Democrats and/or Republicans.
Use NOT or - to subtract results from your search. For
example, searching Disney will yield results about the Walt Disney Company as well as Walt Disney
World Resort. To exclude mentions of Disney World, search for Disney -World or Disney
When using one of these operators with a phrase, enclose it in quotation marks. For example, you can
find results about smartphones excluding Apple's iPhone 4S by searching smartphone -"iPhone
Exact case matching or punctuation
If you're searching for a brand name or keyword that relies on specific punctuation marks or capitalization, you can
find results that match your exact query by adding matchcase: before the keyword you're searching for, like matchcase:E*TRADE .
Use parentheses to separate multiple
boolean phrases. For example, to find journalists talking about having fun in Disney World or
Disneyland, search for ("disney world" OR disneyland) AND fun.
An asterisk can be used to search for any variation of a root word truncated by the asterisk. For example, searching for admin* will return results for administrator, administration, administer, administered, etc.
A near operator is an AND operator where you can control the distance between the words.

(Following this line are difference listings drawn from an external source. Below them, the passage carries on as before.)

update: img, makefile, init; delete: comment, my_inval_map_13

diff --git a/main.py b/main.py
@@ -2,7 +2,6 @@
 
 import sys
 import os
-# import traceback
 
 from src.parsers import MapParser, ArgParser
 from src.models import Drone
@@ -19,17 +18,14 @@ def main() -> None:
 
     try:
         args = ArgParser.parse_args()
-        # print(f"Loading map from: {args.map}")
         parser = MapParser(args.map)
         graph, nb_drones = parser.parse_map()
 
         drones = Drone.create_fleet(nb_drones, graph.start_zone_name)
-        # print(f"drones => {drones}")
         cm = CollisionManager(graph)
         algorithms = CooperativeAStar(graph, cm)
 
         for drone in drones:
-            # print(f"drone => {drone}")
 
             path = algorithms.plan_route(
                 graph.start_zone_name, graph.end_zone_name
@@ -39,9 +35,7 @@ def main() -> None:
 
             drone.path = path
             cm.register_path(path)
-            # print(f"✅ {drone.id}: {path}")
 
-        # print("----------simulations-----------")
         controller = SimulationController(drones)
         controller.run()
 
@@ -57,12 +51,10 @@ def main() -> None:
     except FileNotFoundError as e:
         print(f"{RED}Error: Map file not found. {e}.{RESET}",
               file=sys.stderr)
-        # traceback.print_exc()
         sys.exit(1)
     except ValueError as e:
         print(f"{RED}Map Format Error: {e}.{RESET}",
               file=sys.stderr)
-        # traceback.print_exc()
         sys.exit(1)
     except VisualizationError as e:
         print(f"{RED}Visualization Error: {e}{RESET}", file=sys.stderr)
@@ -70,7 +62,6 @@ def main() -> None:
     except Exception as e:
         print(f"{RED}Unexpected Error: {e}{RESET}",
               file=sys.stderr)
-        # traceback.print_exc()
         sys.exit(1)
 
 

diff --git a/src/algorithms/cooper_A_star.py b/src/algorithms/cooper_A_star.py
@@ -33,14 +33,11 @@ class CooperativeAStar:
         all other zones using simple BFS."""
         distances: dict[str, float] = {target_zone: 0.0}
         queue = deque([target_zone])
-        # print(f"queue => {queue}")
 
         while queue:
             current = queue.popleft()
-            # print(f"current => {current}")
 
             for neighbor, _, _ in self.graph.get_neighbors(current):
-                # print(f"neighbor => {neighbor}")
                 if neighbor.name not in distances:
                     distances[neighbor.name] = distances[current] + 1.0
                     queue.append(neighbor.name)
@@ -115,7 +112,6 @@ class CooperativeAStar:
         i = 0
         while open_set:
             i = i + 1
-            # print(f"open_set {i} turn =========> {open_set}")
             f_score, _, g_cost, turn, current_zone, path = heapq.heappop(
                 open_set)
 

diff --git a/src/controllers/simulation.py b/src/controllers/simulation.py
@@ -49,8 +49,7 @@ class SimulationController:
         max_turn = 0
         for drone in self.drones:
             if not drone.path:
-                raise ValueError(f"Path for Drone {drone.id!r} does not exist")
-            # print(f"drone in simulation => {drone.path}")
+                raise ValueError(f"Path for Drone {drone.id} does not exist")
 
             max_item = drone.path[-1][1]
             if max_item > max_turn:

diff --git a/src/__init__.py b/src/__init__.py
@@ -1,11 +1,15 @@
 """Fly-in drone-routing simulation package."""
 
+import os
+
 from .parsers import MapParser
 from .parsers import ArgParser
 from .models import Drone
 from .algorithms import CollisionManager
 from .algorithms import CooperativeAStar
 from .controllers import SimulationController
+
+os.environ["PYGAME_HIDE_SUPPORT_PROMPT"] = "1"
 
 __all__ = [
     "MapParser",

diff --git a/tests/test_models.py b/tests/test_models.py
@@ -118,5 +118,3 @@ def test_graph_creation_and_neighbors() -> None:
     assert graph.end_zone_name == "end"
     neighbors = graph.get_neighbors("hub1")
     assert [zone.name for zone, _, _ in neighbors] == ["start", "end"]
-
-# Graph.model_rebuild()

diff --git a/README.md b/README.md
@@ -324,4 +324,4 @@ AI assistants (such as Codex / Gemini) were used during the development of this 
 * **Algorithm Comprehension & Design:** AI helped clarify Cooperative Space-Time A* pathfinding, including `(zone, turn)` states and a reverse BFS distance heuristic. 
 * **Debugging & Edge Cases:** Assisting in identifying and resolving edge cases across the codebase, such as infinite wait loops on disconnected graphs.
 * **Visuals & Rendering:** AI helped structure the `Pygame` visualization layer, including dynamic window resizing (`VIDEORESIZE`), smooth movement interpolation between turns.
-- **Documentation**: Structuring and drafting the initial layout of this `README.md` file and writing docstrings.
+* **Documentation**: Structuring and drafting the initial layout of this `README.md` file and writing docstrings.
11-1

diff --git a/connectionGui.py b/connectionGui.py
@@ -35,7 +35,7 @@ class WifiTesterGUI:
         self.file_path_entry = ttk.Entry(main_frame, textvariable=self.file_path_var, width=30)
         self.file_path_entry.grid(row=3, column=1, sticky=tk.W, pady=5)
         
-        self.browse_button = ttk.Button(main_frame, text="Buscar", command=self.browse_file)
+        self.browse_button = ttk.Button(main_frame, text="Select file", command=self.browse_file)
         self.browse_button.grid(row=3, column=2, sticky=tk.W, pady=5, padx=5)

You can vary the distance the near operation uses by adding a forward slash and number (between 0-99) such as strawberries NEAR/10 "whipped cream", which means the strawberries must exist within 10 words of "whipped cream".